_Goal of the exercise_. For each line below that includes the word "title", make a copy.

Stored entries

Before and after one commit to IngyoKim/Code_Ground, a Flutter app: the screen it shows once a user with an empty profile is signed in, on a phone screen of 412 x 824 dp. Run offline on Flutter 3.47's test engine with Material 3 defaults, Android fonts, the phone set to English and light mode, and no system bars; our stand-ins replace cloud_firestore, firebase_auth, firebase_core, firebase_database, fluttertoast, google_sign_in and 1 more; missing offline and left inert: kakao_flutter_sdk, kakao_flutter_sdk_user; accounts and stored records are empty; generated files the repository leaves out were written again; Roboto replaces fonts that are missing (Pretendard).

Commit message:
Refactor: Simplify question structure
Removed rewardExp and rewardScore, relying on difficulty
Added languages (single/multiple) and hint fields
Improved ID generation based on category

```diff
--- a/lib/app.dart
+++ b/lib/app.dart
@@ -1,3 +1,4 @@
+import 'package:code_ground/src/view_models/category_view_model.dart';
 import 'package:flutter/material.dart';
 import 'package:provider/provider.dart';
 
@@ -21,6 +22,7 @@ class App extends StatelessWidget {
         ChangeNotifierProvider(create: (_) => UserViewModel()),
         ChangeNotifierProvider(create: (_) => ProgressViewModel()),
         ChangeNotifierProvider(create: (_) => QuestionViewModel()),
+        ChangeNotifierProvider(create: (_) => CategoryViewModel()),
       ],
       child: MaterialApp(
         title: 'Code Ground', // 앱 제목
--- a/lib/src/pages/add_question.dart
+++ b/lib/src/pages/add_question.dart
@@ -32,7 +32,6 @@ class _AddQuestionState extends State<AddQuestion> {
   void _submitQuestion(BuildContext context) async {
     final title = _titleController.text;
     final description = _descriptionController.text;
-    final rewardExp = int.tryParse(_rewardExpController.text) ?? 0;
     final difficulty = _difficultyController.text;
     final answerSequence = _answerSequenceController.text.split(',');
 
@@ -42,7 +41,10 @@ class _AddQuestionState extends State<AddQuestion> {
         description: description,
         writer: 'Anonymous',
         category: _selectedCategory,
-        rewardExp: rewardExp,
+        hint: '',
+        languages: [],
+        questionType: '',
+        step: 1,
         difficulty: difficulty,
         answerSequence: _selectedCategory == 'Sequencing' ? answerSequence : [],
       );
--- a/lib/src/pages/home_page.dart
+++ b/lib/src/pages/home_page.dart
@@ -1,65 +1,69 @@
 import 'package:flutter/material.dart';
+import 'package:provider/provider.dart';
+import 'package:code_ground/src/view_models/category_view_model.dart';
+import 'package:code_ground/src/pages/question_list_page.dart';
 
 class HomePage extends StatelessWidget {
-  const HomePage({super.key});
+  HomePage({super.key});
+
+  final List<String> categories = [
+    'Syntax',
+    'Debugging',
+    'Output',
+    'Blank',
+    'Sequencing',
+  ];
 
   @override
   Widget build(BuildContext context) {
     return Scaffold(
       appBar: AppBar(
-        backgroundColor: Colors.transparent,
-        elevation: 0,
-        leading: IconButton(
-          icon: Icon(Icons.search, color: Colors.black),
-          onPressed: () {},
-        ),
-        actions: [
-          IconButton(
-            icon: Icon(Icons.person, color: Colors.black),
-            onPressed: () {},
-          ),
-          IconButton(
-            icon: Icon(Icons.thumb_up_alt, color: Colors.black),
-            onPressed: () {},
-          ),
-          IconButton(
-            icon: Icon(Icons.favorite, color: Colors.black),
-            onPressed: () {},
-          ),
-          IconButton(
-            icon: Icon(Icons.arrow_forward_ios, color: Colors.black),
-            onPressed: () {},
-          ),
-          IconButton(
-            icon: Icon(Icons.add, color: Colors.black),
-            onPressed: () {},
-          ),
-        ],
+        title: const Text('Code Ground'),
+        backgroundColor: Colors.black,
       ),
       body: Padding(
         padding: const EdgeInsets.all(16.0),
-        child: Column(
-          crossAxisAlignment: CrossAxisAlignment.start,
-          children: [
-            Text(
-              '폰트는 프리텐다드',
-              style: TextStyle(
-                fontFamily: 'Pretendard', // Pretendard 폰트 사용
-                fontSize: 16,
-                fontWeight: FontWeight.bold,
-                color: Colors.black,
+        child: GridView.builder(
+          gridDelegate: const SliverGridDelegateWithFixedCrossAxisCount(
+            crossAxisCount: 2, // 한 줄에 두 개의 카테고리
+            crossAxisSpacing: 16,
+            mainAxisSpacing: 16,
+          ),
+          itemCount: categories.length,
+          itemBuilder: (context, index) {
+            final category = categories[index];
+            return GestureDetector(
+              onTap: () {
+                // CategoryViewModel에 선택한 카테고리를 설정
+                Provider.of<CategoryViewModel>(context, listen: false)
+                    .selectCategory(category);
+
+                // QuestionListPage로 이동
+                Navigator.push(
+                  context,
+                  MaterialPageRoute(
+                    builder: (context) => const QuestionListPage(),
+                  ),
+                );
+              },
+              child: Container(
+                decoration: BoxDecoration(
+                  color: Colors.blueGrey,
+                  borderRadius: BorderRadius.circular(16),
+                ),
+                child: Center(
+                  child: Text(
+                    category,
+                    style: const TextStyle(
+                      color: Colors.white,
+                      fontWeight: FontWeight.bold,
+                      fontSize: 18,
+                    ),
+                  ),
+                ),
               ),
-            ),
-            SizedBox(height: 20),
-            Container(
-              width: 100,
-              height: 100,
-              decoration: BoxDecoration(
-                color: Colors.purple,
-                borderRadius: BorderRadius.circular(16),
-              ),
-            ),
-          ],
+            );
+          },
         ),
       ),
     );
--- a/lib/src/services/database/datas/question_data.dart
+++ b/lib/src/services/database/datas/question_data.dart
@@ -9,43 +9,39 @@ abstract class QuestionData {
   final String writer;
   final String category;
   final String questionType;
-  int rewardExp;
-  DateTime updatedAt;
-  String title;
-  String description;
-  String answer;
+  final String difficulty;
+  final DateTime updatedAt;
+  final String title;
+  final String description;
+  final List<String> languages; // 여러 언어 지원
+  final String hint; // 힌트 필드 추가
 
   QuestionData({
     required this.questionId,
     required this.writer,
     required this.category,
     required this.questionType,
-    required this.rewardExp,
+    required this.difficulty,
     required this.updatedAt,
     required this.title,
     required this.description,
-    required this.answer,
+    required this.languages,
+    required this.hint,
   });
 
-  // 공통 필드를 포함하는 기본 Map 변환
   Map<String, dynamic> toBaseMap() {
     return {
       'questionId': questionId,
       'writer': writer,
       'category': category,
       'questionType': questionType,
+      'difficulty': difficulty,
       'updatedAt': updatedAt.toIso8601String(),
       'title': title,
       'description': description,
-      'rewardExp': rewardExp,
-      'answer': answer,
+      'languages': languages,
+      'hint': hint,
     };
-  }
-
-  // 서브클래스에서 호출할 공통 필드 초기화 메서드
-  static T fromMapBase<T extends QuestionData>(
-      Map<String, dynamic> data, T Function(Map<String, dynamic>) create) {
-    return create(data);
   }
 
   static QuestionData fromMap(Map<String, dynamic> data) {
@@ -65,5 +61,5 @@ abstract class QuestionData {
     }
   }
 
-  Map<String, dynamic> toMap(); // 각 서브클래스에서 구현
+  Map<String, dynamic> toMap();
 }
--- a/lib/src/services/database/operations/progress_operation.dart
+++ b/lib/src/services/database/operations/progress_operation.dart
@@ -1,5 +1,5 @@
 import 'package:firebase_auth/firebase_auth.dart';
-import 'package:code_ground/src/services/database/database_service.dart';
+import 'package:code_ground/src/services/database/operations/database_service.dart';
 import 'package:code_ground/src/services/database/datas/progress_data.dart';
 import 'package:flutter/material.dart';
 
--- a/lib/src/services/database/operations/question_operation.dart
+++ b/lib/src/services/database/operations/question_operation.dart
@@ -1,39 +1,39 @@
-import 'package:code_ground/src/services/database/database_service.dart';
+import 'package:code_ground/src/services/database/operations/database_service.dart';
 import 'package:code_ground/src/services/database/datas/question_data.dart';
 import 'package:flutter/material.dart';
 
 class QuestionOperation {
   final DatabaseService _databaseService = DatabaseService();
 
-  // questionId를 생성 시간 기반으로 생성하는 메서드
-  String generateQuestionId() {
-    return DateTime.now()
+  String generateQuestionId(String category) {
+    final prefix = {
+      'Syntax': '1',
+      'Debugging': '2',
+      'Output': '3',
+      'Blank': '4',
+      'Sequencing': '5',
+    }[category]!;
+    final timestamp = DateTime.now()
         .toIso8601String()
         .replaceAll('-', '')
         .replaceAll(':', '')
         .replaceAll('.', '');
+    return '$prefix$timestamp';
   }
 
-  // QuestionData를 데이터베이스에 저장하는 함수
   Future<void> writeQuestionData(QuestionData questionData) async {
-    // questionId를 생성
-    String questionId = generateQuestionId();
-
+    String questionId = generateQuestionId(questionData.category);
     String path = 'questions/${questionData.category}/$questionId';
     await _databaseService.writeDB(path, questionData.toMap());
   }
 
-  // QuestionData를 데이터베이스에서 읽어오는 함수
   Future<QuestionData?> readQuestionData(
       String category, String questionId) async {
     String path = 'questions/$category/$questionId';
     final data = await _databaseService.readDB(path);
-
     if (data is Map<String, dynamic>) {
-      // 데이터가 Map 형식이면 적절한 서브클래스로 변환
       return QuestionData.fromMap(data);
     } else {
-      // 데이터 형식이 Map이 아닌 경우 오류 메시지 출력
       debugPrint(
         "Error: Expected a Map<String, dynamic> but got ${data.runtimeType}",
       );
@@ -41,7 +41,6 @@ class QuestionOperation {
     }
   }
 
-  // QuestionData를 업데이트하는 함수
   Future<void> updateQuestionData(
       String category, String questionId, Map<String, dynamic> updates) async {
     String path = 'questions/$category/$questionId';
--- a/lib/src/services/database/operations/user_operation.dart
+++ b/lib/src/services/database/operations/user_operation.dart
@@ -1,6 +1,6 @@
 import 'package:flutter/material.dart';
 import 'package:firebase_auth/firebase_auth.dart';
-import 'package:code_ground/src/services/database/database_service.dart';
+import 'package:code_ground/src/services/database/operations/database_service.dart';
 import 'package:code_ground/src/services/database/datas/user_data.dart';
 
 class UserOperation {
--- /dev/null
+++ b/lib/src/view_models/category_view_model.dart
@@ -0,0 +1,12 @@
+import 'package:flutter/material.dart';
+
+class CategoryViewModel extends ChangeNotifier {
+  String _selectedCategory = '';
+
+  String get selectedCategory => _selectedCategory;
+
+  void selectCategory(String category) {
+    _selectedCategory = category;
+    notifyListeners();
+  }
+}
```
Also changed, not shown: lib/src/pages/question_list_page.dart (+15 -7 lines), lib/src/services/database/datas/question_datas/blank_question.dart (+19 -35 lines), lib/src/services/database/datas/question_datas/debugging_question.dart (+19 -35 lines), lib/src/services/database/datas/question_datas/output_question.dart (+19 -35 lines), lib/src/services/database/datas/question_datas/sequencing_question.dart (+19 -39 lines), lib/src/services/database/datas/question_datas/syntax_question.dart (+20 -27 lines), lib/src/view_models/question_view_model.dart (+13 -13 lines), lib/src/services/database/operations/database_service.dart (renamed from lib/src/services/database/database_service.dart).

_Expected answer_.
         title: 'Code Ground', // 앱 제목
     final title = _titleController.text;
+        title: const Text('Code Ground'),
-  String title;
+  final String title;
     required this.title,
       'title': title,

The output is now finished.